And he had started a biography of Molière, and he showed that to me. And I said "Oh, okay, I know what I’ll do." And I grabbed a hat of my mother’s, and some moccasins and a broom, and I made a mask, and I sat him in my room and I said just stay there. And I did the scene of Le Balai de Nuit, the Night Sweeper. Know when -- in the movie when the King is there to see Molière, and he wants to play classics?

FF: Oh, yes, yes ...

Roy Dupuis: And then Madeleine Bejart tells him, "Okay, go out there and do the Balai de Nuit, the Night Sweeper." And he does that scene, the commedia dell’arte scene with the broom.

FF: Yes.

Roy Dupuis: So I did that in front of him. And he was just like wow. What was that? So I said that’s what we’ll do tomorrow. You’ll start your biography of Molière, just read everything he did in his life, but then afterwards you’ll say Molière was not just a writer; he was also an actor. And at that time I’ll come in the class, and I’ll do that piece.

FF: Wow

Roy Dupuis: And then I said, wait a second. And he was a violin player, my friend. So I went to get -- my mother had a book on almost all the plays of Molière. And then, in the entracte of Le Malade Imaginaire, there’s the scene with Punchinello, who wants to sing -- wants to declare his love to a girl, but he’s always being interrupted by a violin.

FF: Oh yes, I was reading about that last night.

Roy Dupuis: I learned that the same night, and we kind of put that together.
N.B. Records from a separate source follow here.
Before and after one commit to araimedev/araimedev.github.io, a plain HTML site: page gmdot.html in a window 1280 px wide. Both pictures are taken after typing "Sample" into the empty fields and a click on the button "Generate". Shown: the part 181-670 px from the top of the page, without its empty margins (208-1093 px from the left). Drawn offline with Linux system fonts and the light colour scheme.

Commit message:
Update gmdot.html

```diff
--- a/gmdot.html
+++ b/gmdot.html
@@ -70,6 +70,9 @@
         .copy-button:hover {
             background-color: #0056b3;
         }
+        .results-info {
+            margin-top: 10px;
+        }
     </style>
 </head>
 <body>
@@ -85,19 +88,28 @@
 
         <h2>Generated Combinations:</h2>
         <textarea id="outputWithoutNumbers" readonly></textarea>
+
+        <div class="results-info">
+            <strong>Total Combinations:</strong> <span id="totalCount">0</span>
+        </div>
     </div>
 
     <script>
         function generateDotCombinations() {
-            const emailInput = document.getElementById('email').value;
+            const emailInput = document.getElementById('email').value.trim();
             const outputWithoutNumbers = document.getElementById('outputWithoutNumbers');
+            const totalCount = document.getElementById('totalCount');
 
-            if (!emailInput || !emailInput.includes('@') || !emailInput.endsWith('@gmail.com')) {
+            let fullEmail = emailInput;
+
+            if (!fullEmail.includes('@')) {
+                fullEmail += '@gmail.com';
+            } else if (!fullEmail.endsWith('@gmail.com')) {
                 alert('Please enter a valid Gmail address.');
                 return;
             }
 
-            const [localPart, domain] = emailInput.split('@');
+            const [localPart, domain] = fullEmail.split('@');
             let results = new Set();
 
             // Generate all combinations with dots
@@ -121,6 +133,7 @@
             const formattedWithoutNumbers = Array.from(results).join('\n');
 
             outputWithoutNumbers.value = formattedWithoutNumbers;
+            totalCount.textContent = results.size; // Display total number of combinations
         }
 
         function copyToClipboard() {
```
After the sweeper, I’ll say, "My name is Molière, but for you I’ll be Punchinello." And then I did the other thing.

So the whole class was kind of impressed.

FF: Sure

Roy Dupuis: And then they came to me, and they said, "We want to do a classic. We want to do Molière, at secondary five. I was sixteen years old.

FF: Uh huh.

Roy Dupuis: And I said, wait a minute. I hadn’t read it, actually. So I read, and I came back the next day, and said, "You guys are crazy. It’s a huge plate to put on secondary five." And finally, I made the whole play at secondary five. And even our teacher was saying, "Oh, you can’t. You can’t do that in secondary five. It’s too big, it’s too…" -- then anyway, I picked out my actors from all the schools, which I wasn’t supposed to do, just pick the ones that were in class. And then, since my friend was a violin player, he was playing with a certain orchestra in Montreal; they were very good musicians. And I said, "That’d be good if the scene would be played with music." So at the end, we had a chamber orchestra come in from downtown Montreal.

FF: Wow.

Roy Dupuis: So -- I wasn’t really going to my courses any more. I was just doing that.

Next, Roy is admitted to Canada's most prestigious acting school, but the story isn't quite so simple.

Photo of Roy Dupuis at top of page by Marni Grossman.